“We all are conditioned to think in a particular manner and get accustomed to beliefs from the past. I want to make a comment on this conditioning of ours,” says Yadav, who had his first solo show in 2006.
The inspiration of this show was born from one work in the first show, titled, Pavlov in Conditioning, after which the artist worked on the subject for two years to come up with this show.
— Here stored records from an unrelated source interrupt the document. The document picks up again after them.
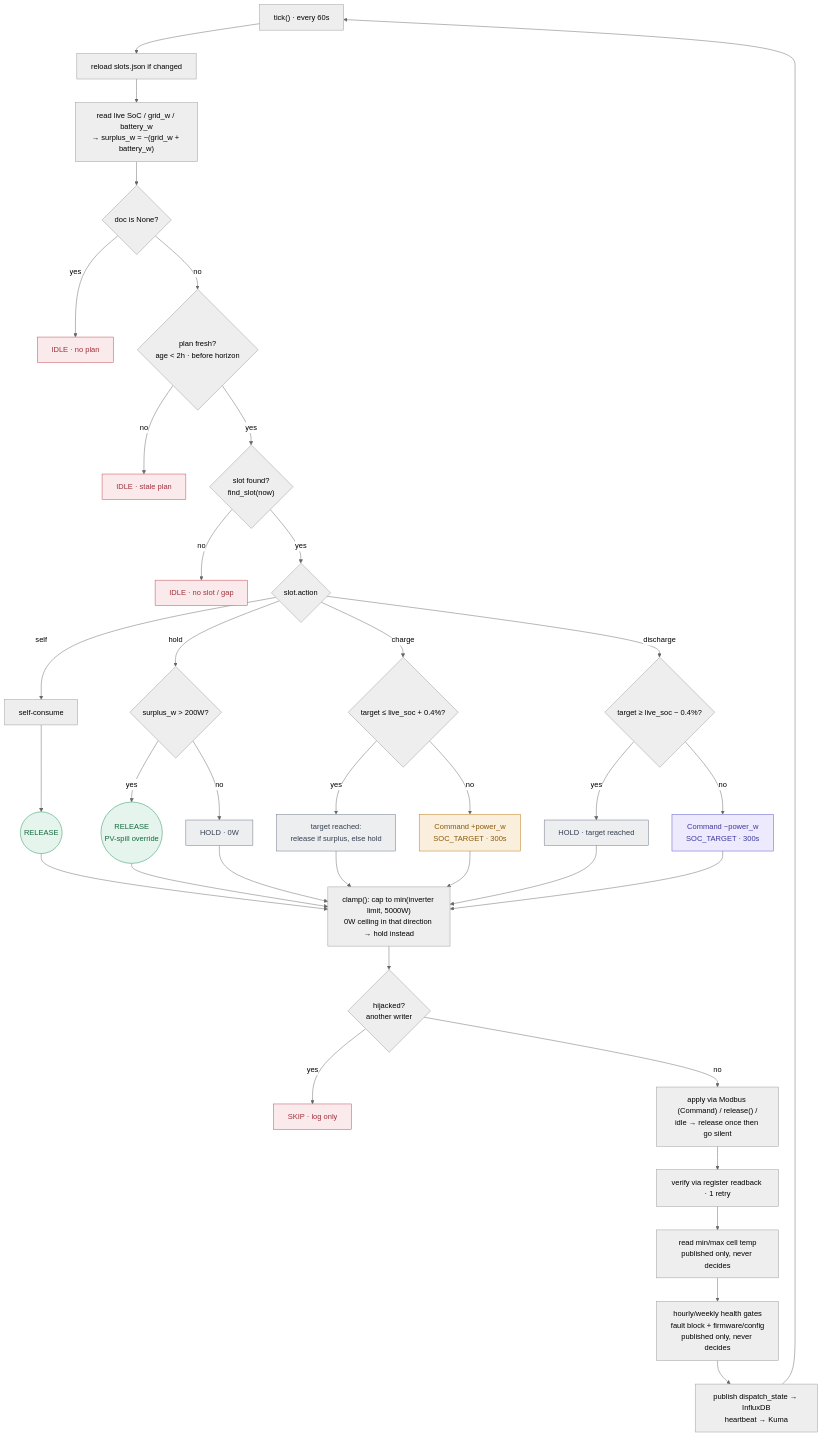
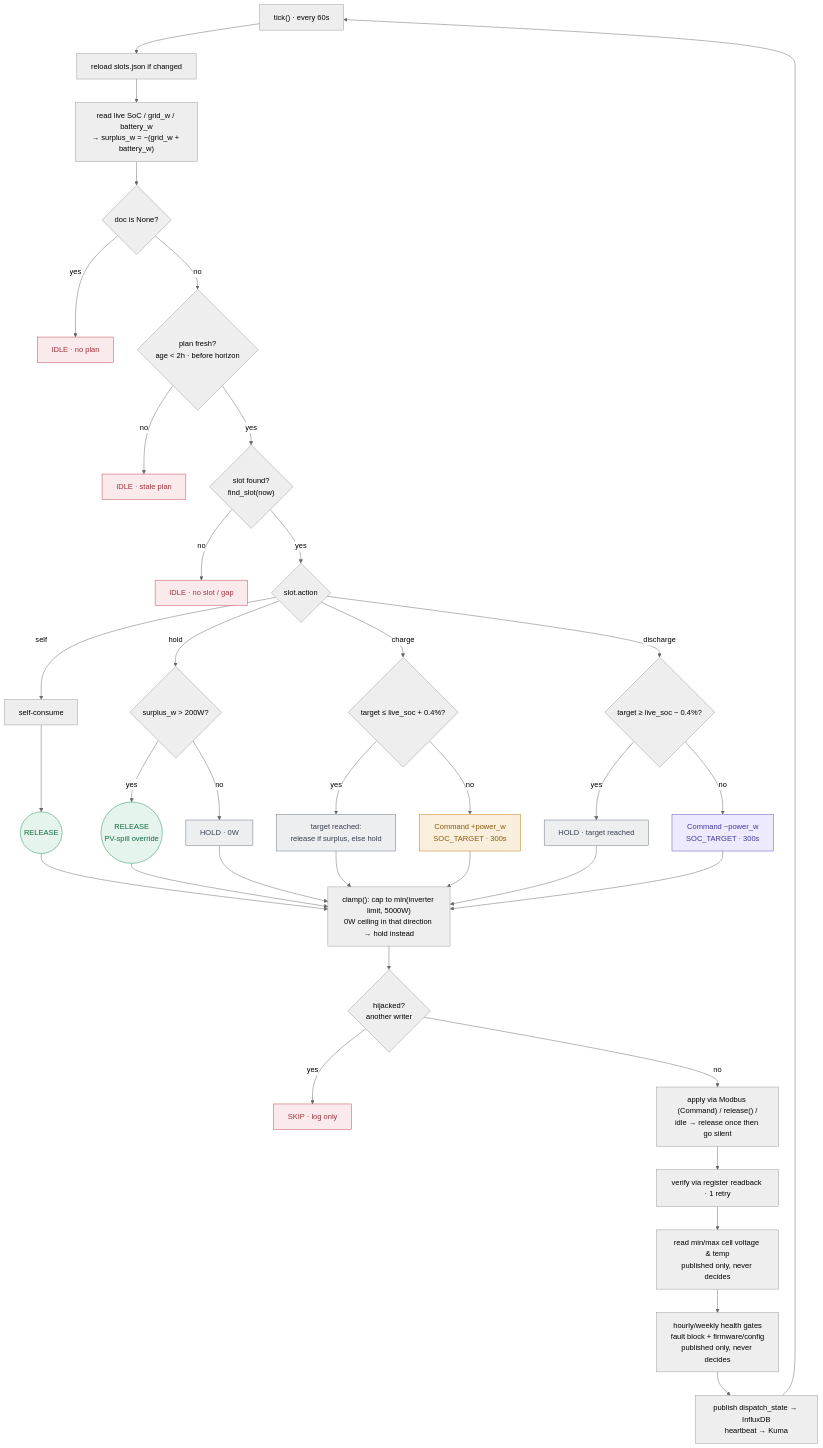
Before and after one commit to sandeepthukral/alphaess-collector: the second of 3 diagrams in docs/DISPATCH-FLOW.md, drawn with Mermaid (neutral theme). The commit also changed other lines of this file and 10 other files, not shown here.

````diff
--- a/docs/DISPATCH-FLOW.md
+++ b/docs/DISPATCH-FLOW.md
@@ -28,51 +28,51 @@
 ```mermaid
 flowchart TD
     A["tick() · every 60s"] --> B[reload slots.json if changed]
     B --> C["read live SoC / grid_w / battery_w<br/>→ surplus_w = −(grid_w + battery_w)"]
     C --> D{doc is None?}
     D -- yes --> IDLE1[IDLE · no plan]
     D -- no --> E{"plan fresh?<br/>age &lt; 2h · before horizon"}
     E -- no --> IDLE2[IDLE · stale plan]
     E -- yes --> F{"slot found?<br/>find_slot(now)"}
     F -- no --> IDLE3[IDLE · no slot / gap]
     F -- yes --> G{slot.action}
 
     G -- self --> SELF[self-consume] --> REL1((RELEASE))
     G -- hold --> H{surplus_w &gt; 200W?}
     H -- yes --> REL2(("RELEASE<br/>PV-spill override"))
     H -- no --> HOLD1["HOLD · 0W"]
     G -- charge --> I{"target ≤ live_soc + 0.4%?"}
     I -- yes --> J["target reached:<br/>release if surplus, else hold"]
     I -- no --> CHG["Command +power_w<br/>SOC_TARGET · 300s"]
     G -- discharge --> K{"target ≥ live_soc − 0.4%?"}
     K -- yes --> HOLD2["HOLD · target reached"]
     K -- no --> DIS["Command −power_w<br/>SOC_TARGET · 300s"]
 
     REL1 --> CLAMP
     REL2 --> CLAMP
     HOLD1 --> CLAMP
     J --> CLAMP
     CHG --> CLAMP
     HOLD2 --> CLAMP
     DIS --> CLAMP
 
     CLAMP["clamp(): cap to min(inverter limit, 5000W)<br/>0W ceiling in that direction → hold instead"] --> M{"hijacked?<br/>another writer"}
     M -- yes --> SKIP[SKIP · log only]
     M -- no --> N["apply via Modbus (Command) / release() /<br/>idle → release once then go silent"]
     N --> O[verify via register readback · 1 retry]
-    O --> TEMP["read min/max cell temp<br/>published only, never decides"]
+    O --> TEMP["read min/max cell voltage & temp<br/>published only, never decides"]
     TEMP --> HEALTH["hourly/weekly health gates<br/>fault block + firmware/config<br/>published only, never decides"]
     HEALTH --> PUB["publish dispatch_state → InfluxDB<br/>heartbeat → Kuma"]
     PUB --> A
 
     classDef release fill:#e5f4ec,stroke:#1f8f56,color:#166a3f;
     classDef hold fill:#eceef0,stroke:#6b7280,color:#374151;
     classDef charge fill:#faefdd,stroke:#b8790f,color:#8a5a0a;
     classDef discharge fill:#eceafc,stroke:#5b52c9,color:#4038a0;
     classDef idle fill:#faeaeb,stroke:#c14350,color:#a3323d;
     class REL1,REL2 release;
     class HOLD1,HOLD2,J hold;
     class CHG charge;
     class DIS discharge;
     class IDLE1,IDLE2,IDLE3,SKIP idle;
 ```
````
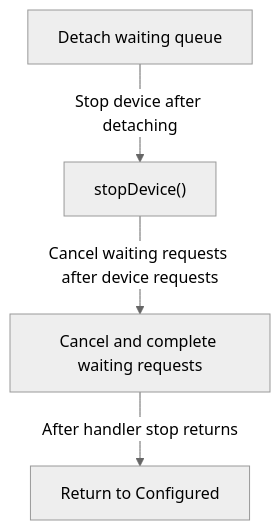
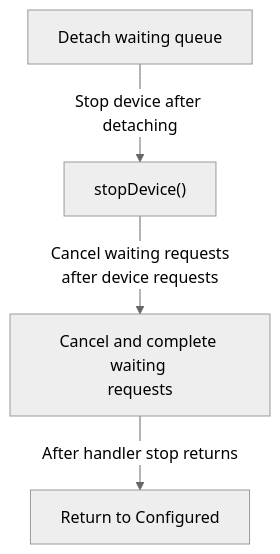
Before and after one commit to TTolsun/libcamera-sdd: the diagram in docs/en/request-lifecycle.stop-order.mmd, drawn with Mermaid (neutral theme). The commit also changed 98 other files, not shown here.

```diff
--- a/docs/en/request-lifecycle.stop-order.mmd
+++ b/docs/en/request-lifecycle.stop-order.mmd
@@ -1,9 +1,9 @@
 flowchart TB
 
   v_detach["Detach waiting queue"]
   v_stop["stopDevice()"]
-  v_cancel["Cancel and complete waiting requests"]
+  v_cancel["Cancel and complete waiting <br/>requests"]
   v_configured["Return to Configured"]
   v_detach -->|"Stop device after detaching"| v_stop
-  v_stop -->|"Cancel waiting requests after device requests"| v_cancel
+  v_stop -->|"Cancel waiting requests <br/>after device requests"| v_cancel
   v_cancel -->|"After handler stop returns"| v_configured
```
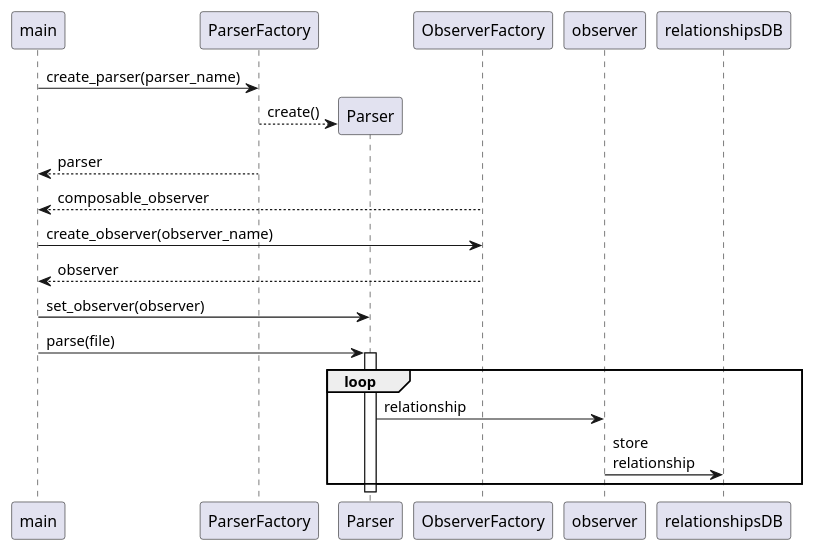
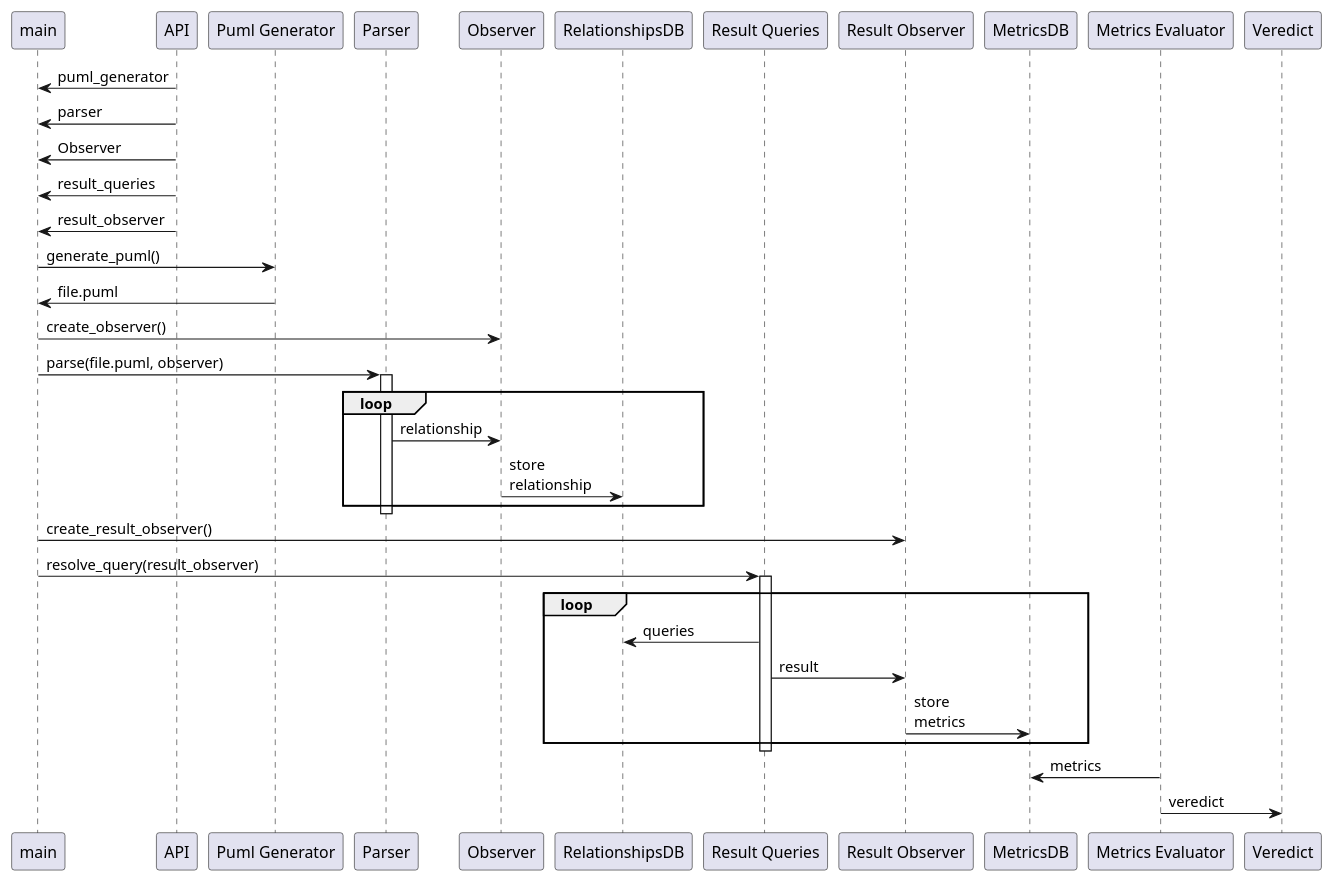
Before and after one commit to GonzaloGarciaZurlo/CodeDesignDeltaEvaluator: the diagram in Desing/SequenceDiagranRelationship.plantuml, drawn with PlantUML. The commit also changed 6 other files, not shown here.

```diff
--- a/Desing/SequenceDiagranRelationship.plantuml
+++ b/Desing/SequenceDiagranRelationship.plantuml
@@ -1,24 +1,55 @@
 @startuml
 participant main
-participant "ParserFactory" as PF
-main -> PF: create_parser(parser_name)
-create "Parser" as Parser
-PF --> Parser: create()
+participant "API" as API
+participant "Puml Generator" as PumlGenerator
+participant "Parser" as Parser
+participant "Observer" as Observer
+participant "RelationshipsDB" as relationshipsDB
+participant "Result Queries" as ResultQueries
+participant "Result Observer" as ResultObserver
+participant "MetricsDB" as metricsDB
+participant "Metrics Evaluator" as MetricsEvaluator
+participant "Veredict" as Veredict
 
-PF --> main: parser
+API -> main: puml_generator
 
-ObserverFactory --> main: composable_observer
+API -> main: parser
 
-main -> ObserverFactory: create_observer(observer_name)
-ObserverFactory --> main: observer
+API -> main: Observer
 
-main -> Parser: set_observer(observer)
-main -> Parser: parse(file)
+API -> main: result_queries
+
+API -> main: result_observer
+
+main -> PumlGenerator: generate_puml()
+
+PumlGenerator -> main: file.puml
+
+main -> Observer: create_observer()
+
+main -> Parser: parse(file.puml, observer)
+
 activate Parser
 
 loop
-    Parser -> observer: relationship
-    observer -> relationshipsDB: store\nrelationship
+    Parser -> Observer: relationship
+    Observer -> relationshipsDB: store\nrelationship
 end
 deactivate Parser
+
+main -> ResultObserver: create_result_observer()
+main -> ResultQueries: resolve_query(result_observer)
+
+activate ResultQueries
+
+loop
+    ResultQueries -> relationshipsDB: queries
+    ResultQueries -> ResultObserver: result
+    ResultObserver -> metricsDB: store\nmetrics
+end
+deactivate ResultQueries
+
+MetricsEvaluator -> metricsDB: metrics
+MetricsEvaluator -> Veredict: veredict
+
 @enduml
```
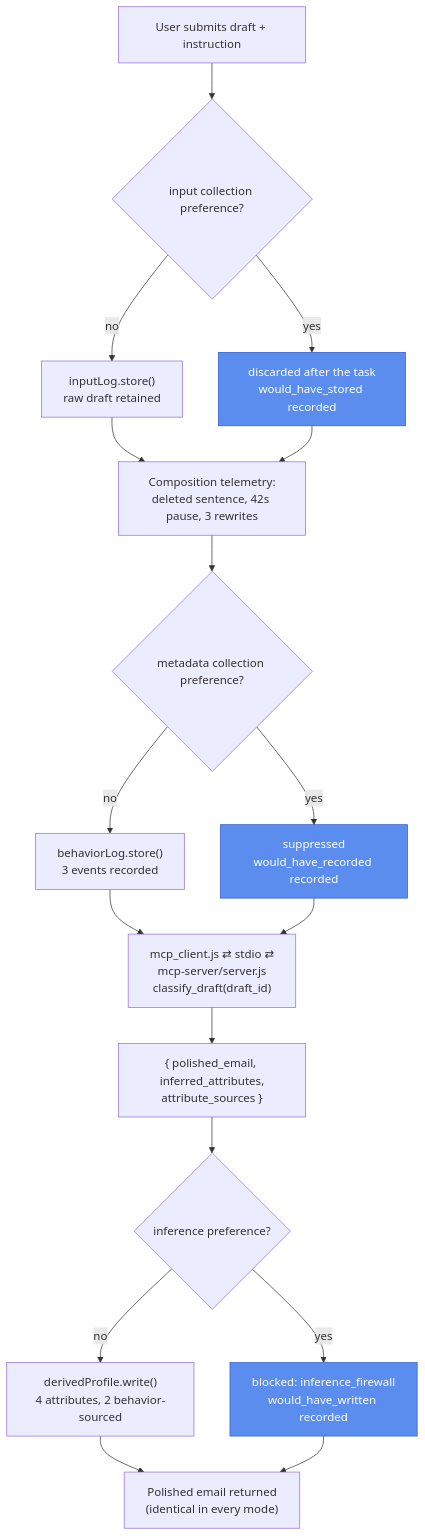
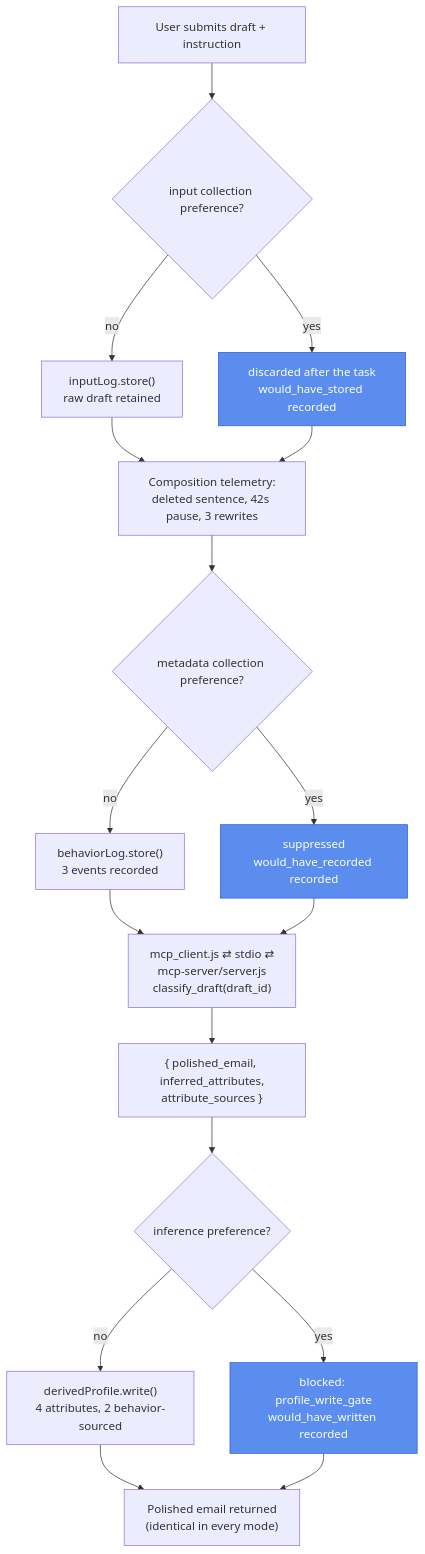
Before and after one commit to privacy-tech-lab/gpc-ai-agents-prototypes: the diagram in prototype-6/README.md, drawn with Mermaid. The commit also changed other lines of this file and 20 other files, not shown here.

````diff
--- a/prototype-6/README.md
+++ b/prototype-6/README.md
@@ -36,22 +36,22 @@
 ```mermaid
 flowchart TD
     S["User submits draft + instruction"] --> IN{"input collection preference?"}
     IN -- "no" --> L1["inputLog.store()\nraw draft retained"]
     IN -- "yes" --> DIN["discarded after the task\nwould_have_stored recorded"]
     L1 --> T["Composition telemetry:\ndeleted sentence, 42s pause, 3 rewrites"]
     DIN --> T
     T --> BH{"metadata collection preference?"}
     BH -- "no" --> L2["behaviorLog.store()\n3 events recorded"]
     BH -- "yes" --> DBH["suppressed\nwould_have_recorded recorded"]
     L2 --> MC["mcp_client.js ⇄ stdio ⇄\nmcp-server/server.js\nclassify_draft(draft_id)"]
     DBH --> MC
     MC --> CL["{ polished_email, inferred_attributes,\nattribute_sources }"]
     CL --> DV{"inference preference?"}
     DV -- "no" --> W["derivedProfile.write()\n4 attributes, 2 behavior-sourced"]
-    DV -- "yes" --> FW["blocked: inference_firewall\nwould_have_written recorded"]
+    DV -- "yes" --> FW["blocked: profile_write_gate\nwould_have_written recorded"]
     W --> ANS["Polished email returned\n(identical in every mode)"]
     FW --> ANS
 
     classDef enforced fill:#5b8def,stroke:#2f5fce,color:#fff
     class DIN,DBH,FW enforced
 ```
````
Just as psychologist Ivan Pavlov’s dog was conditioned to respond to the ringing of a bell, Yadav sees a metaphor in the dog and us, the humans.
“I call it Pavlov’s God, because god is the biggest conditioning that we all are born and grow up with and no one ever questions it,” he explains.
However Yadav has taken care to keep serious comments subtle. “I am not shying away from addressing questions and at the same time, I have made the subject lighter so that the viewer should not read it in the wrong manner or feel hurt,” he remarks.
Among the nine works in the show is Stories, a work with a pedestal on which he places three comic story books. “We elevate what we believe in. After all, all these are stories," he says it with a tone of sarcasm.
Another work titled Paper Plane is a minimalist replica of the WTC towers, one of which is struck by a paper plane. “We all have made paper planes in our childhood. Something that we played with as children, can have such an enormous effect,” he wonders.
In the exhibition note, Ranjit Hoskote writes, ‘Yadav’s works are neither sculpture, nor assemblage, nor sculpture-installation. They are provocations to reassess oneself.’
The installations are in steel, fibre glass, video projection and wood, the colour tones subtle, like off whites, steel and brown.
His quirky sense comes to play in the work titled Sound of Eternal Hope Ticking, where with the help of a video projection he stops a pendulum from swinging, because none of us want to believe that time is running out. “I want to depict the awkward and humorous side of this fallacy by making time appear still.
Yadav, who was born in Ratnagiri, pursued applied art at the J J School of Art. With a day job as an art director in an advertising firm, he is a fine artist over weekends.
“With a routine life, it is sometimes difficult to be a fine artist. Keeping to the idea I start a work with, is difficult.” He has had been exhibiting his art in group shows for four years now.
In the work, Divisive Habit, he mentions, ‘It’s my confession that all the statements that I make are also subjective, dimensional and the result of my conditioning.’